LYNN FITCH: This needs to be given back to the states. The unelected judiciary don't need to be making those decisions for us. We all elect our legislators and then, you know what? They're accountable.
TOTENBERG: But lawyer Julie Rikelman will tell the justices, that's wrong.
JULIE RIKELMAN: The very essence of a constitutional right is that it is not up to the legislatures. It's a right that we all have that legislatures cannot take away from us.
TOTENBERG: While she agrees the court did allow states to regulate abortion to further an interest in life, she adds that because abortion is a constitutional right, the one thing the state cannot do is ban a woman's abortion right prior to fetal viability. Mississippi says it put its 15-week ban into place in part because abortions are more dangerous later in pregnancy. But American Medical Association President Gerald Harmon notes that childbirth is far more dangerous than abortion.
GERALD HARMON: We know that there is a risk of death during or after childbirth that's substantially more than the risk of death from a medically sanctioned termination or abortion.
TOTENBERG: That said, for abortion opponents, there are moral issues at stake here. Lawyer Charles Cooper filed a brief siding with the state and points to what he calls new scientific facts.
CHARLES COOPER: Discoveries of when a fetus begins to form the physiology of a human with fingers and appendages and it can make sucking sounds all before viability, when a unborn child can begin to feel pain - these are all scientific realities that the people of the states are perfectly entitled to take into consideration.
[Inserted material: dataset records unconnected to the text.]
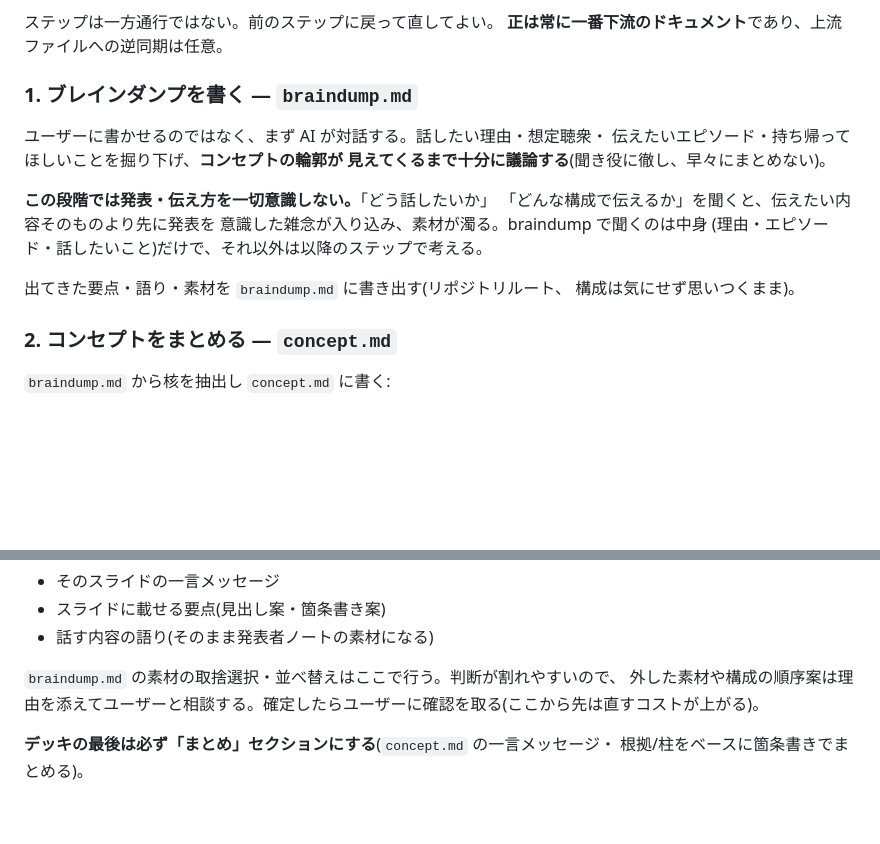
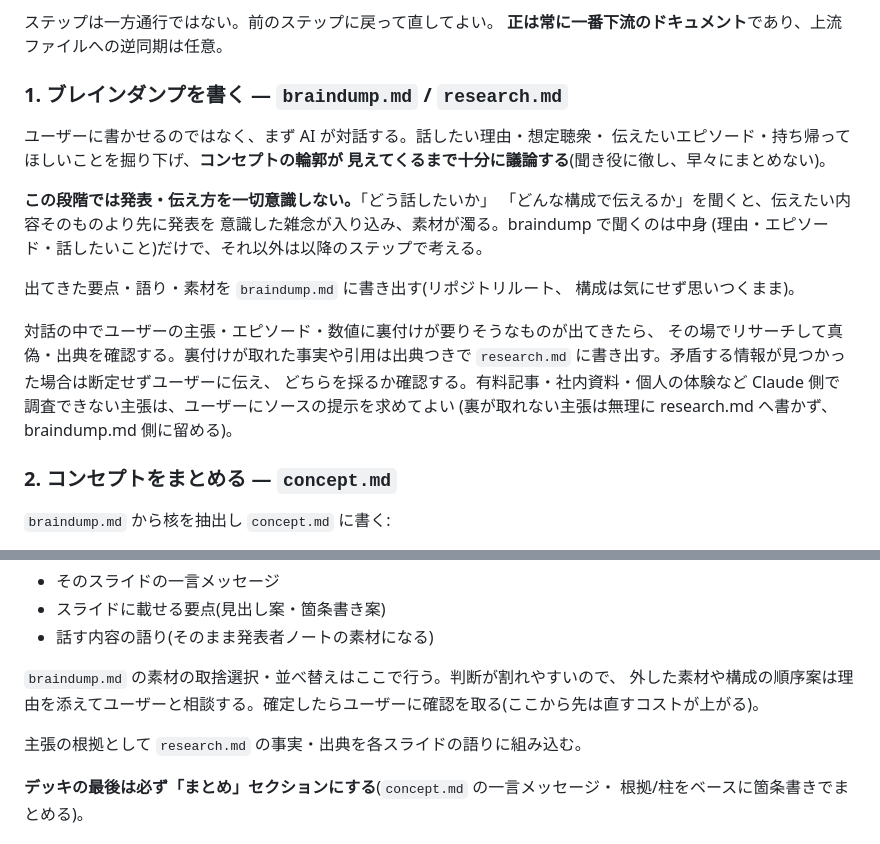
Before and after one commit to progfay/slidex, a Markdown page: CLAUDE.md, 2 parts joined by grey strips. GitHub-like rendering; blank space fills up the shorter version.

Commit message:
braindump に事実確認リサーチを組み込み、research.md を追加
braindump 段階で主張やエピソードの裏付けを取り、アウトライン作成時の
根拠として使えるようにする。

```diff
--- a/CLAUDE.md
+++ b/CLAUDE.md
@@ -12,7 +12,7 @@ Claude Code は **slides/ 以下の生成・編集**が主な仕事で、engine/
 ステップは一方通行ではない。前のステップに戻って直してよい。
 **正は常に一番下流のドキュメント**であり、上流ファイルへの逆同期は任意。
 
-### 1. ブレインダンプを書く — `braindump.md`
+### 1. ブレインダンプを書く — `braindump.md` / `research.md`
 
 ユーザーに書かせるのではなく、まず AI が対話する。話したい理由・想定聴衆・
 伝えたいエピソード・持ち帰ってほしいことを掘り下げ、**コンセプトの輪郭が
@@ -25,6 +25,13 @@ Claude Code は **slides/ 以下の生成・編集**が主な仕事で、engine/
 
 出てきた要点・語り・素材を `braindump.md` に書き出す(リポジトリルート、
 構成は気にせず思いつくまま)。
+
+対話の中でユーザーの主張・エピソード・数値に裏付けが要りそうなものが出てきたら、
+その場でリサーチして真偽・出典を確認する。裏付けが取れた事実や引用は出典つきで
+`research.md` に書き出す。矛盾する情報が見つかった場合は断定せずユーザーに伝え、
+どちらを採るか確認する。有料記事・社内資料・個人の体験など
+Claude 側で調査できない主張は、ユーザーにソースの提示を求めてよい
+(裏が取れない主張は無理に research.md へ書かず、braindump.md 側に留める)。
 
 ### 2. コンセプトをまとめる — `concept.md`
 
@@ -52,6 +59,8 @@ braindump.md を材料に、どうまとめるかはユーザーと対話しな
 `braindump.md` の素材の取捨選択・並べ替えはここで行う。判断が割れやすいので、
 外した素材や構成の順序案は理由を添えてユーザーと相談する。確定したらユーザーに確認を取る(ここから先は直すコストが上がる)。
 
+主張の根拠として `research.md` の事実・出典を各スライドの語りに組み込む。
+
 **デッキの最後は必ず「まとめ」セクションにする**(`concept.md` の一言メッセージ・
 根拠/柱をベースに箇条書きでまとめる)。
 
```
TOTENBERG: But those are not scientific realities, according to briefs filed by just about every major medical association in the country. They dispute the notion of fetal pain pre-viability, noting that the neural connections in the brain that are required to feel pain have simply not developed before 24 weeks gestation. While some of today's argument may involve that question, the justices will largely focus on Roe and Casey, whether there's a constitutional right to abortion and whether, after nearly a half-century, the court should reverse itself. Charles Cooper.
COOPER: There's rarely been, in American jurisprudence, a decision that has been as widely criticized as wrong and even egregiously wrong as Roe vs. Wade.
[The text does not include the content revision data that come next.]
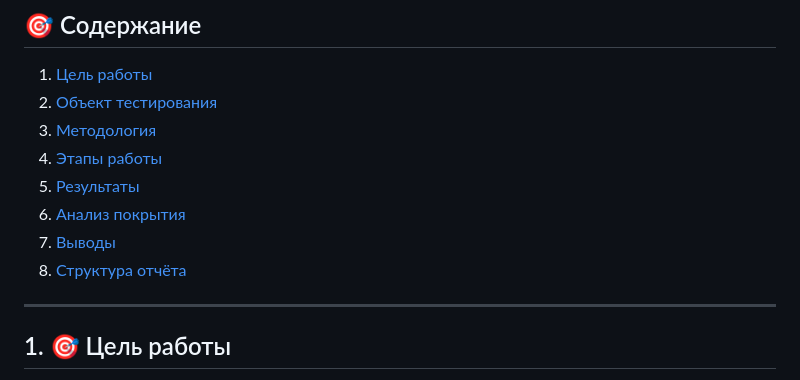
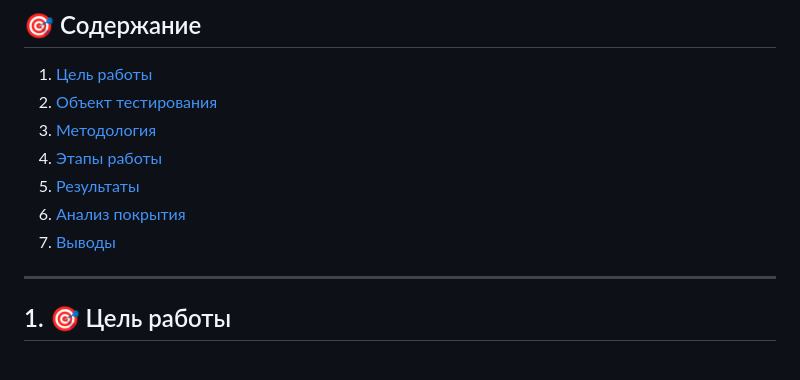
Before and after one commit to Kiki-Mokko/dragonfly-fuzzing-kali, a Markdown page: README.md, the part around the change. Rendered like a GitHub page.

```diff
--- a/README.md
+++ b/README.md
@@ -8,7 +8,6 @@
 5. [Результаты](#5-результаты)
 6. [Анализ покрытия](#6-анализ-покрытия)
 7. [Выводы](#7-выводы)
-8. [Структура отчёта](#8-структура-отчёта)
 
 ---
 
```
TOTENBERG: Cooper says that Roe is as wrong as the court's decision in 1896 allowing segregation of the races - a decision that took more than a half-century to reverse.
COOPER: In my view, the justices of the court take an oath to protect and defend the Constitution, not their precedents.
TOTENBERG: And he says the text, history and tradition of the 14th Amendment does not support any right to abortion. How could it, he asks, when at the time the amendment was ratified in 1868, 30 out of 37 states banned abortion? Rikelman counters that the 14th Amendment is focused on life after birth, and others have noted it guarantees rights to those, quote, "born or naturalized" in the United States.
RIKELMAN: There is the explicit protection for liberty in Section 1 of the 14th Amendment. The Constitution also doesn't mention the words marriage or contraception or intimate relationships. And all of those have been protected by the court under the liberty clause, including the ability to make basic decisions about our bodies, for over 100 years.
TOTENBERG: What's critical to remember, Rikelman argues, is that the court has long said that a woman's liberty interests are unique when it comes to pregnancy. Her body and her health is deeply affected by pregnancy, as is the course of her life. As Cooper sees it, if the court overturns Roe even without explicitly saying so, the country will return to the natural order of things as the founders intended. Rikelman, however, says the result would be chaos, with about half the states poised to either ban abortion entirely or ban it at extremely early points in pregnancy. Nina Totenberg, NPR News, Washington.
(SOUNDBITE OF MAMMAL HANDS' "WRINGER") Transcript provided by NPR, Copyright NPR.